• Open Access

Changing strategies of the retrograde approach for chronic total occlusion during the past 7 years


  • Conflict of interest: Nothing to report.

Correspondence to: Toshiya Muramatsu, MD, Division of Cardiology, Saiseikai Yokohama-City Eastern Hospital, 3-6-1 Shimosueyoshi, Tsurumu-ku, Yokohama-Shi, Kanagawa-Pref., Japan.

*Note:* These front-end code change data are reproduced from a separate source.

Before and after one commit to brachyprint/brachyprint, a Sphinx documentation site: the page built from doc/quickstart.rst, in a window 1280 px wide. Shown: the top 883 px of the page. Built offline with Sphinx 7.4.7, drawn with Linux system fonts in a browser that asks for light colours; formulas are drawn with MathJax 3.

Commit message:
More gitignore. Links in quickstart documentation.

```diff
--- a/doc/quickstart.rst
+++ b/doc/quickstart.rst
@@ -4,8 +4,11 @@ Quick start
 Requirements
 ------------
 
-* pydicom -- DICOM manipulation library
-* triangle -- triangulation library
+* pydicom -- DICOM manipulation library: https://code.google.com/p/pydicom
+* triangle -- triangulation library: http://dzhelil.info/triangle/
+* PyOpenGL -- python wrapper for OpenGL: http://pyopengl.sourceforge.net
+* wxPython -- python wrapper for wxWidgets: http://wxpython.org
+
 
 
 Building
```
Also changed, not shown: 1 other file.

E-mail: t-mura@tj8.so-net.ne.jp



We reviewed the technical changes and results achieved with the retrograde approach since we introduced it 7 years ago.

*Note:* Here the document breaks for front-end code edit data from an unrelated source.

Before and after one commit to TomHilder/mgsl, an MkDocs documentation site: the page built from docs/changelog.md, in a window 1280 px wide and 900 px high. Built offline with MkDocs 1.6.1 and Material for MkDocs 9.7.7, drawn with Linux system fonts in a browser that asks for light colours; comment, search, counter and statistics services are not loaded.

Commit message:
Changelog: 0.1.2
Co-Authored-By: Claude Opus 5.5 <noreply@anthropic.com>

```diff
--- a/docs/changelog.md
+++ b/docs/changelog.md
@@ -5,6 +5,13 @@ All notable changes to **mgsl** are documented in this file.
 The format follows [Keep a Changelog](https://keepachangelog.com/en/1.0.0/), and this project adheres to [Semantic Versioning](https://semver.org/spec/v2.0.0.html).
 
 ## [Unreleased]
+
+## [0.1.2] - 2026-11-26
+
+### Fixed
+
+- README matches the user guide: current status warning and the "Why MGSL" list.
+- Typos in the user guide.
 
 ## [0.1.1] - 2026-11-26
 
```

Subjects and Methods

The subjects were 1,268 patients who were treated for CTO between January 2004 and December 2010. They were investigated with respect to the success rate, the frequency of employing the retrograde approach and its outcome, and other factors.


The retrograde approach was employed in ∼30% of chronic total occlusion (CTO) patients (n = 281) and the retrograde guidewire success rate was 81.1%. The kissing wire technique was substituted for the retrograde approach in 126 of the 281 patients, with antegrade crossing of a guidewire being successful in 88 of them (70%). The retrograde approach was combined with the CART and reverse controlled antegrade retrograde tracking (CART) techniques in 22 and 21 patients, respectively. Among 83 patients treated with Corsair catheters, crossing of the CTO was achieved in 63. The overall procedural success rate was 79.7% (224 patients). Complications of the retrograde approach included collateral channel dissection (2.1%), channel perforation (1.7%), CTO perforation (1.7%), and donor artery occlusion (1.1%).


The success rate and safety of the retrograde approach are both satisfactory if the appropriate devices and techniques are selected. © 2012 Wiley Periodicals, Inc.